Priced at $99.99, the 5-inch by 5-inch player is available for purchase starting today at www.roku.com/netflixplayer. The player is simple to install, easy to use and gives Netflix members instant access to more than 10,000 movies and TV episodes.
The streaming service will be provided at no extra cost to most of Netflix's 8.2 million subscribers, but it has limited appeal so far because it doesn't include the latest movies and couldn't easily be watched on anything but a personal computer, per the ASSOCIATED PRESS.
"We think this is something that offers a big value at a low cost," said Reed Hastings, Netflix's chief executive officer, to AP.
Similar Internet-to-TV devices from Apple and Vudu cost $229 to $295. The Netflix Player is one of the first of several devices that will pipe Netflix's streaming service to TV sets.
LG Electronics is expected to include the streaming capability in a Blu-ray DVD player it plans to debut later this year.
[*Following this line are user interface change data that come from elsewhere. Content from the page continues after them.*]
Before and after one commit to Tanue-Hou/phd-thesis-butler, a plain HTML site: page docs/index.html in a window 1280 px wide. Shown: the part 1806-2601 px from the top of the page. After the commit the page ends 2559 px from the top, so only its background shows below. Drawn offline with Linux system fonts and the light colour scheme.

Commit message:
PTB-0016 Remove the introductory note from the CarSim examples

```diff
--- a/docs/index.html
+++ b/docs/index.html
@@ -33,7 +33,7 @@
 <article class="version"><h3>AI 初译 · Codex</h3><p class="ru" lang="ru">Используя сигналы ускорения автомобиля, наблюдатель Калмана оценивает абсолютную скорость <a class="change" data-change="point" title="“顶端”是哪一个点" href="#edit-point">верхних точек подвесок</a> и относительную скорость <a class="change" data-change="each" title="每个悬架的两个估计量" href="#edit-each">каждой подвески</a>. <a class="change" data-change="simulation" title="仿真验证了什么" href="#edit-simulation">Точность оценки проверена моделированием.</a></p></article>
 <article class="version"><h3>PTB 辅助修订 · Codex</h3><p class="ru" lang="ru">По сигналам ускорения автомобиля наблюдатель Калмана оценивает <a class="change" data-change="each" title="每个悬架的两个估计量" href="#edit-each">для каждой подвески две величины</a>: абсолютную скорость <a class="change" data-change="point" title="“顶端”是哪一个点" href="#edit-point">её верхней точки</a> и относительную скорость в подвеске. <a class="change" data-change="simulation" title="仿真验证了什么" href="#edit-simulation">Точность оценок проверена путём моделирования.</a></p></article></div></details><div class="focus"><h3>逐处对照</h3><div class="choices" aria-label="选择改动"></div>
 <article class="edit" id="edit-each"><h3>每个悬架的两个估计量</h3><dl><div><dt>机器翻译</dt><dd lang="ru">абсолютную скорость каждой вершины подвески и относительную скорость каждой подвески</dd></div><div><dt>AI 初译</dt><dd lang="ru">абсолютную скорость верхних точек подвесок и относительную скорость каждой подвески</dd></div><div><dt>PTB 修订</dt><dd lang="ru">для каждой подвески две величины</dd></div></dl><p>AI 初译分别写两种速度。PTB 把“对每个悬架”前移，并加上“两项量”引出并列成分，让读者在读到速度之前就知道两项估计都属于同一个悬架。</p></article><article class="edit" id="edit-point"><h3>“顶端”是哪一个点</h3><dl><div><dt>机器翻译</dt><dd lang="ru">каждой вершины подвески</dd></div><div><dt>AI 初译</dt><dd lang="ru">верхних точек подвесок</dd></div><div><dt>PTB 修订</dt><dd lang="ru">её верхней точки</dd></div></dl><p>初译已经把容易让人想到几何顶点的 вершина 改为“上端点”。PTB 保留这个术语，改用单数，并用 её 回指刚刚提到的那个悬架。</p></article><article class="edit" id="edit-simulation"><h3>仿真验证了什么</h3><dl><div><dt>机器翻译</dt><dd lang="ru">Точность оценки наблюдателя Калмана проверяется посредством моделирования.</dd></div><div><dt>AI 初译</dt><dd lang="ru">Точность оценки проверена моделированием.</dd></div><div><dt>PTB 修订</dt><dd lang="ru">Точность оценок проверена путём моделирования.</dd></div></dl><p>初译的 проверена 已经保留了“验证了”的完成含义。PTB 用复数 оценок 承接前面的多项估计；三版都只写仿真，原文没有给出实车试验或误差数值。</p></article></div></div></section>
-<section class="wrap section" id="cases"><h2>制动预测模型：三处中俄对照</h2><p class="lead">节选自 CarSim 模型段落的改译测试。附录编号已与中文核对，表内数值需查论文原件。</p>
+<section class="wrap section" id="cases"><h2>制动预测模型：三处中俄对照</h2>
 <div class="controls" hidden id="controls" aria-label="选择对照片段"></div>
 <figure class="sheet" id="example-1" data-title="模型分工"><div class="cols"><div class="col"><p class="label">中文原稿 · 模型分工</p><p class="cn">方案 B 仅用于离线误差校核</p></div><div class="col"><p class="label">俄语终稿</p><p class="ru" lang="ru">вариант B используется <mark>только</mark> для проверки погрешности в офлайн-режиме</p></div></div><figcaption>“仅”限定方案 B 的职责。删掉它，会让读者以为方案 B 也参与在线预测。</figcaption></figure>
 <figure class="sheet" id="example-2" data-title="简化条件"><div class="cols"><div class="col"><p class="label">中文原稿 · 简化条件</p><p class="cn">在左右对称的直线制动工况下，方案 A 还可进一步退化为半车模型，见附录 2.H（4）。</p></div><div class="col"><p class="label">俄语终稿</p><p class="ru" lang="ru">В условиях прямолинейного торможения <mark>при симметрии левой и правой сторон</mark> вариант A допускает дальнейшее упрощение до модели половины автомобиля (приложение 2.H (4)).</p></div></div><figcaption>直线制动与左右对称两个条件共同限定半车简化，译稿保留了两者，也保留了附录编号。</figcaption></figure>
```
And, without providing further details to the AP, Netflix has said two other major consumer electronics companies are working on set-top boxes for its streaming service.
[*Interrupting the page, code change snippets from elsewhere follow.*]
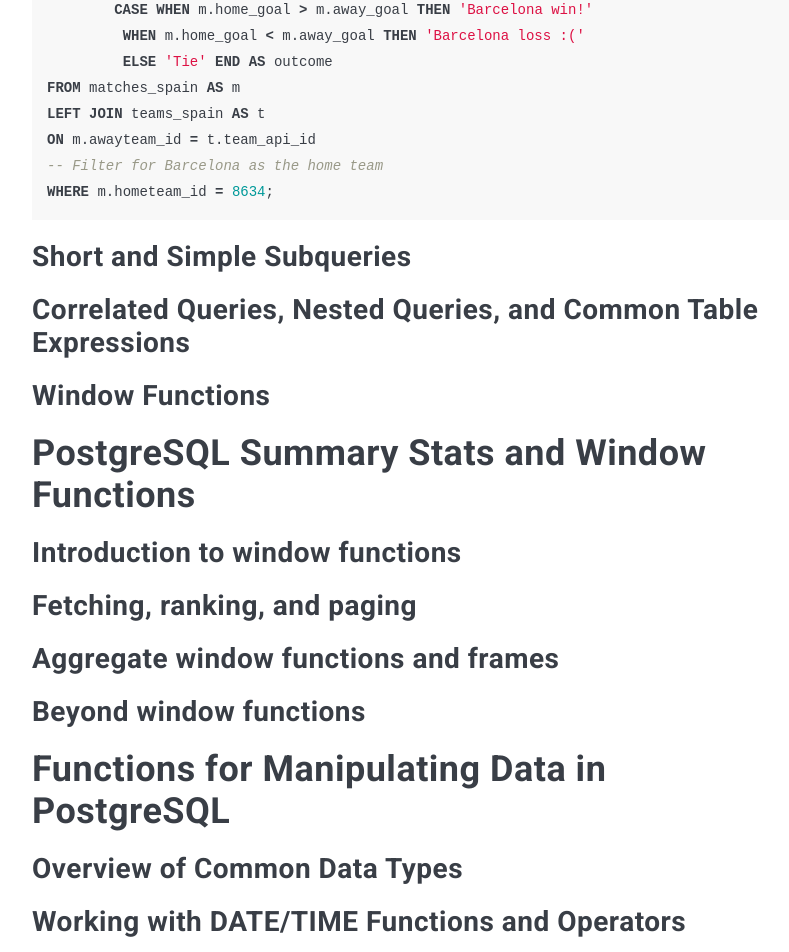
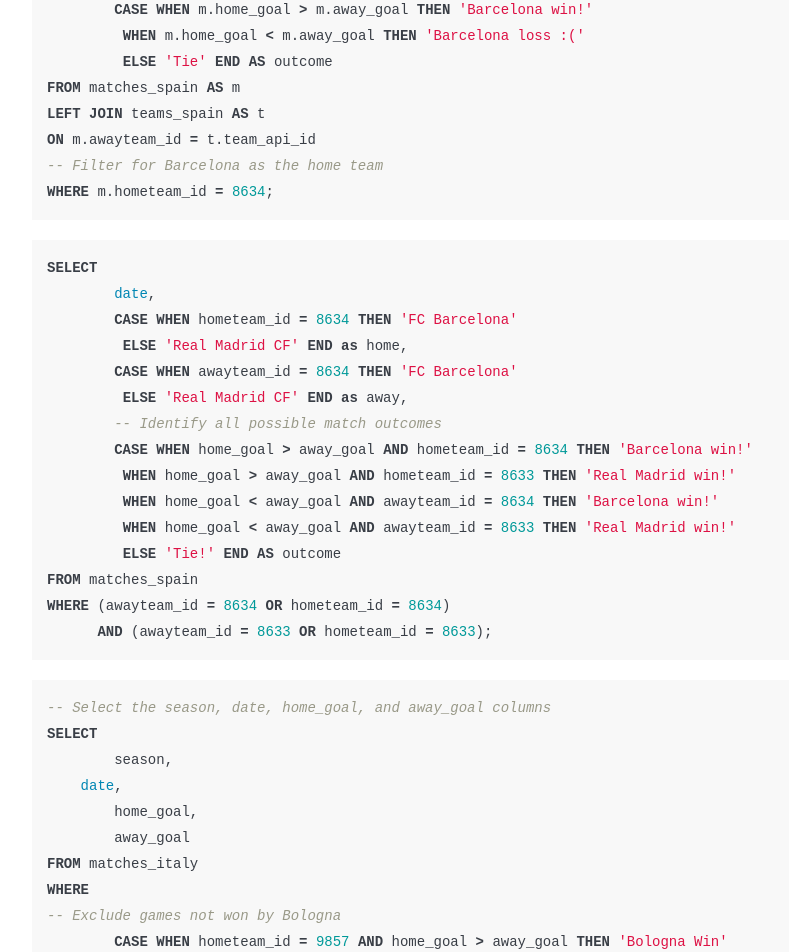
Before and after one commit to poi0905/poi0905.github.io, a Jekyll site: the page built from _posts/2022-11-01-datacamp-SQL-Fundamentals.markdown, in a window 1280 px wide and 1400 px high, scrolled down 4750 px. Shown: the top 952 px of the window, without its empty margins (228-1017 px from the left). Built offline with Jekyll 4.4.1, drawn with Linux system fonts in a browser that asks for light colours; nearby versions of some CDN libraries; comment, search, counter and statistics services are not loaded; some of the changed text lies outside the part shown.

Commit message:
20221105

```diff
--- a/_posts/2022-11-01-datacamp-SQL-Fundamentals.markdown
+++ b/_posts/2022-11-01-datacamp-SQL-Fundamentals.markdown
@@ -165,6 +165,39 @@
 WHERE m.hometeam_id = 8634;
 {% endhighlight %}
 
+{% highlight SQL %}
+SELECT
+	date,
+	CASE WHEN hometeam_id = 8634 THEN 'FC Barcelona'
+         ELSE 'Real Madrid CF' END as home,
+	CASE WHEN awayteam_id = 8634 THEN 'FC Barcelona'
+         ELSE 'Real Madrid CF' END as away,
+	-- Identify all possible match outcomes
+	CASE WHEN home_goal > away_goal AND hometeam_id = 8634 THEN 'Barcelona win!'
+         WHEN home_goal > away_goal AND hometeam_id = 8633 THEN 'Real Madrid win!'
+         WHEN home_goal < away_goal AND awayteam_id = 8634 THEN 'Barcelona win!'
+         WHEN home_goal < away_goal AND awayteam_id = 8633 THEN 'Real Madrid win!'
+         ELSE 'Tie!' END AS outcome
+FROM matches_spain
+WHERE (awayteam_id = 8634 OR hometeam_id = 8634)
+      AND (awayteam_id = 8633 OR hometeam_id = 8633);
+{% endhighlight %}
+
+{% highlight SQL %}
+-- Select the season, date, home_goal, and away_goal columns
+SELECT
+	season,
+    date,
+	home_goal,
+	away_goal
+FROM matches_italy
+WHERE
+-- Exclude games not won by Bologna
+	CASE WHEN hometeam_id = 9857 AND home_goal > away_goal THEN 'Bologna Win'
+		WHEN awayteam_id = 9857 AND away_goal > home_goal THEN 'Bologna Win'
+		END IS NOT NULL;
+{% endhighlight %}
+
 ## Short and Simple Subqueries
 ## Correlated Queries, Nested Queries, and Common Table Expressions
 ## Window Functions
```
Hastings is confident that the demand for DVD rentals will remain strong for a least a few more years, partly because major studios aren't ready to fully embrace digital distribution. However, the day will come when it will be easier for everyone to simply rent and buy movies in a few minutes over the Internet rather than waiting for them to be delivered by mail.
Hastings is preparing for that day by pouring more than $40 million into its streaming service, called "Watch Instantly," and is trying to encourage its subscribers to use it even though it doesn't generate more revenue. If anything, it diminishes the company's bottom line because the licensing fees are based on how frequently subscribers use it. And any customer who pays at least $8.99 a month for the DVD rental plan gets unlimited access to the streaming service.
Netflix has projected a 20 percent increase in profit this year, as much as $83 million, and lifting Netflix's market value 16 percent so far this year. Hastings eventually hopes to recoup some of this added expense by having to spend less money to attract and retain customers as more people enjoy the convenience of the streaming service. There are no plans to change the streaming service fee this year.
Netflix offers more than 100,000 movies and TV shows on DVD, about 10 times the streaming service's selection, a major shortcoming as nearly one-third of the rental requests on Netflix's DVD service are for new movie releases, according to Cowen and Co. analyst James Friedland.